Some cats won’t adjust to being indoor-only cats. For these cats, reaching out to local barns and farms to see if anyone needs a barn cat can be a great option. Follow all the same procedures for screening, of course, but living in a barn cat situation might make your cat very comfortable in her new home.
Screening New Owners
Be prepared to invest time in evaluating potential new homes. If the person has cats already or has had cats, ask for their veterinarian’s info to check for a recommendation. Ask for three other references and contact the references. Check with local animal-control and area shelters to see if they have had any less-than-ideal experiences with the person.
Ask to visit the person’s home. Does it look cat-friendly? If there are other pets, do they look well cared for? Try to determine whether all household members are on board with adding a new cat. If your cat has “people preferences” such as hating toddlers, a new home where the family babysits grandbabies for three days a week may not be a good choice for your cat.
A Trial Period
If you’re proactive in your search, you can set up a trial period for your cat and her new family. Many cats take time to adapt to a new home and family. Ideally, you can set up a trial period so both your cat and the new family can see if this is truly a good match. Two or three weeks minimum is best. It may take your cat that long to adjust and stop hiding.
Send food along and include some feline pheromones such as Feliway. If catnip mellows her out, pack some catnip. Any of her usual items or favorite toys can help make the new place feel like home. Think about her beloved window seat, a comfy bed she chooses every night, or a favorite scratching post, which can help make the adjustment easier.
Hopefully, the new home can arrange for any current pets to meet your cat slowly and safely. Sniffing under a door, then greeting through a pet gate are good options. If there is a “neutral territory” room in the house, that is best for face-to-face intros.
Make sure the new owner knows that you will help if there are problems, including taking the cat back. This is a big reason why handling this before your absolute “cat must leave” deadline is best.
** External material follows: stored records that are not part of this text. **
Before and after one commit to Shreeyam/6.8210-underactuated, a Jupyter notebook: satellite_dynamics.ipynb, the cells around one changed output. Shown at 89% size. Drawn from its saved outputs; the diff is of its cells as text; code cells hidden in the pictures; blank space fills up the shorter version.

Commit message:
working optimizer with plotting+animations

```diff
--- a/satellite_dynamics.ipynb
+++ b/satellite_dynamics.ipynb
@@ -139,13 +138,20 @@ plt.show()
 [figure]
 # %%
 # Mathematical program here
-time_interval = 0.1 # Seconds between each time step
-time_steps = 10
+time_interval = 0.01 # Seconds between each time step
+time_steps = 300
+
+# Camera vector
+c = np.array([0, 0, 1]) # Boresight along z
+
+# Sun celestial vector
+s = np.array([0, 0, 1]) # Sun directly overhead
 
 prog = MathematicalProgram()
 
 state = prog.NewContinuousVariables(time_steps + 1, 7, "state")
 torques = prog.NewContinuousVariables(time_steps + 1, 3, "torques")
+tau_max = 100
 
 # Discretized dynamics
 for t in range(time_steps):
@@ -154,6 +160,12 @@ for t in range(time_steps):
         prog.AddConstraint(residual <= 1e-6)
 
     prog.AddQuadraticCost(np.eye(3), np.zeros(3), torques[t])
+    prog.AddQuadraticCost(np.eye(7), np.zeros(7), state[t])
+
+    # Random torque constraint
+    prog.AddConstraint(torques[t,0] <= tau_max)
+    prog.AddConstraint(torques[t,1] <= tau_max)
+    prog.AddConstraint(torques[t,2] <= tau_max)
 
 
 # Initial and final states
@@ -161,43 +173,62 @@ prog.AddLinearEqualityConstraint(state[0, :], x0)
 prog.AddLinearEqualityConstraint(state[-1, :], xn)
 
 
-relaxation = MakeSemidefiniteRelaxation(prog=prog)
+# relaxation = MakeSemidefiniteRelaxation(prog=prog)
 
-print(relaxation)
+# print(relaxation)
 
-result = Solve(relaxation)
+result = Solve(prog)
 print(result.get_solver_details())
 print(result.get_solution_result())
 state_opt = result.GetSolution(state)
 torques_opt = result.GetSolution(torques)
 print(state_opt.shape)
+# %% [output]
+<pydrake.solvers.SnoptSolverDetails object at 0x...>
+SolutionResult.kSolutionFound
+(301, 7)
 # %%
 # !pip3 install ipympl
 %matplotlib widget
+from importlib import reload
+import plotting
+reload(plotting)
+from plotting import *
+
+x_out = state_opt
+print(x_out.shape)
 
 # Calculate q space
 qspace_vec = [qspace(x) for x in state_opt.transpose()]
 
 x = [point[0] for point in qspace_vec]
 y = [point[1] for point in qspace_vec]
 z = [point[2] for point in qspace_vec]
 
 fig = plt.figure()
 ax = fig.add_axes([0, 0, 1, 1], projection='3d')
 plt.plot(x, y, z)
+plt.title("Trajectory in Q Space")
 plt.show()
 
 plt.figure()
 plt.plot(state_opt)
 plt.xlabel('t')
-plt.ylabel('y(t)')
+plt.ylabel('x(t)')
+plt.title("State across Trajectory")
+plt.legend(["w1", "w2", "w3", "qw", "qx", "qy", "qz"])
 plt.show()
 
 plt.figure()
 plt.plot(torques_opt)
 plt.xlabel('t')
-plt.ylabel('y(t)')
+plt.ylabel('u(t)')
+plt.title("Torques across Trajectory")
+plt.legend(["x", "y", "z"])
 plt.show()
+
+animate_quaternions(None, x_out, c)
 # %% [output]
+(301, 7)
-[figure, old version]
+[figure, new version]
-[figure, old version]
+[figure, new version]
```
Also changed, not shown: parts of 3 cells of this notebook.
You may have to try more than once to find the right match.
Having to rehome a beloved cat can mean heartbreak for you. For the sake of you and your cat, take the time needed to find a suitable situation for her.